Material for this exercise:

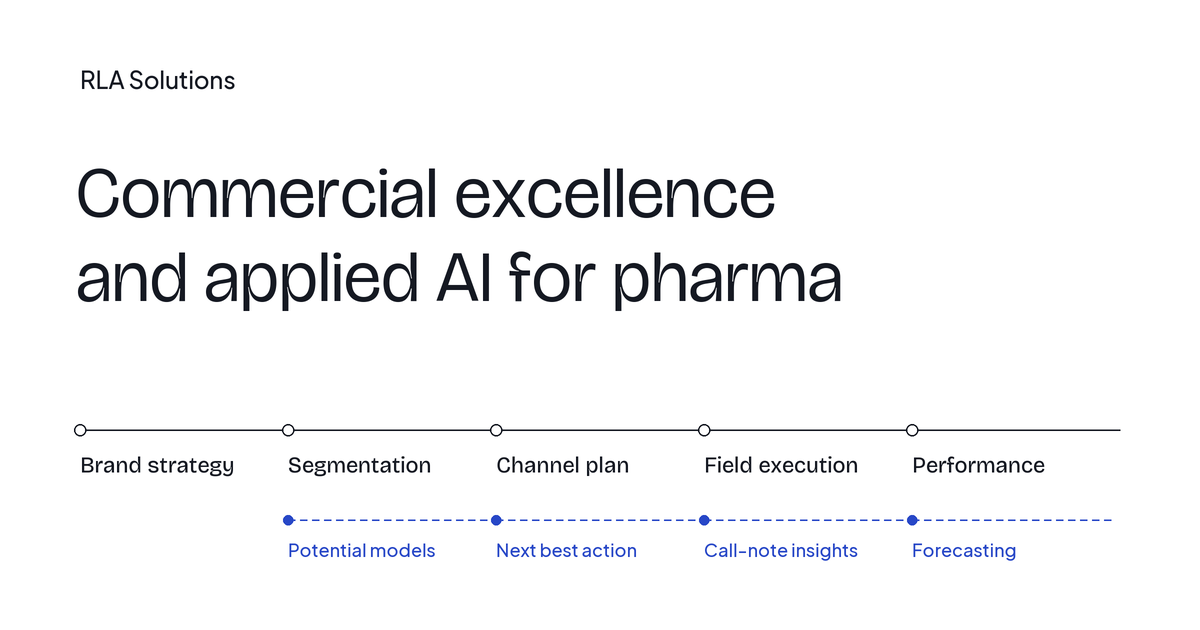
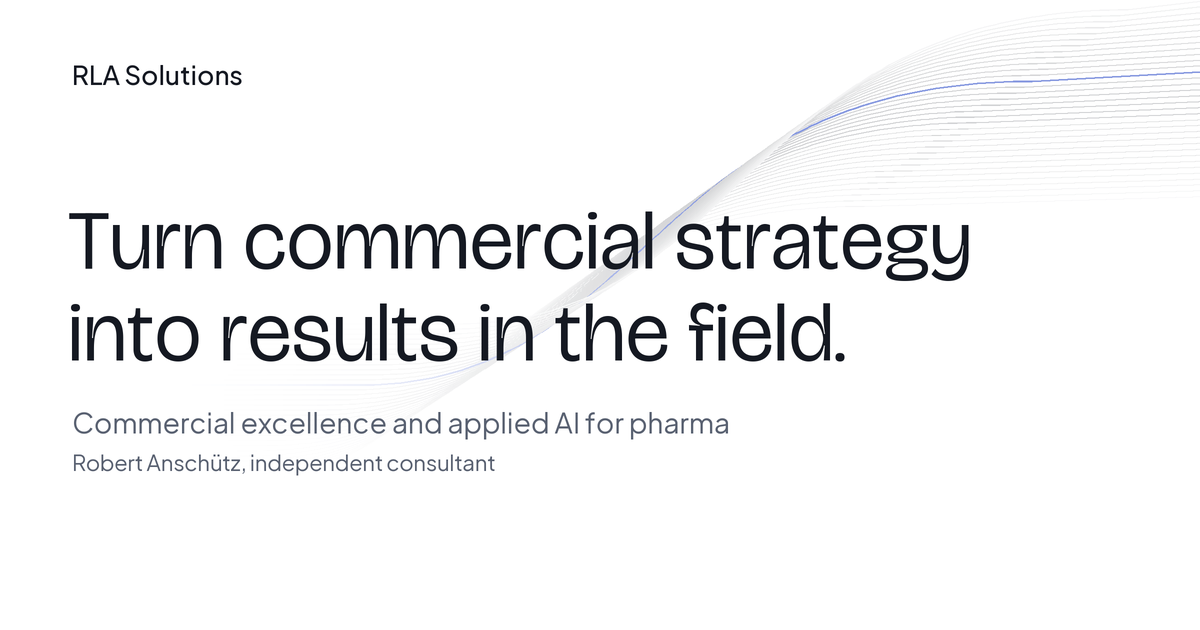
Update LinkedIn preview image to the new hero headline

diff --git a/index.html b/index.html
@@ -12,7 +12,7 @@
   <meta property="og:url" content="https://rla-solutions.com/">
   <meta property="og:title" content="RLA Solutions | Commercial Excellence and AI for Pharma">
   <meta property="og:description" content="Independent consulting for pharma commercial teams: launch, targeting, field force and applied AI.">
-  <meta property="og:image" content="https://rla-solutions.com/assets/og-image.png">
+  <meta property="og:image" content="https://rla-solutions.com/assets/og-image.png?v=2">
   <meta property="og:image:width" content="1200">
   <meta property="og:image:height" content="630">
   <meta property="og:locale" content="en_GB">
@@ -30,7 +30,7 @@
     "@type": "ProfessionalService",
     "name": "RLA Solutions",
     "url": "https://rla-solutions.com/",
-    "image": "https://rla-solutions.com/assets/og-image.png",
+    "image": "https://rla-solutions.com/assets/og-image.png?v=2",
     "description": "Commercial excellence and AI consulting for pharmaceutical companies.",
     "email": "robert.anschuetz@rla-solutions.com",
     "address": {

What to do: Reproduce the records above exactly, starting with the line that contains "and AI consulting" and ending with the last line.

Solution:
     "description": "Commercial excellence and AI consulting for pharmaceutical companies.",
     "email": "robert.anschuetz@rla-solutions.com",
     "address": {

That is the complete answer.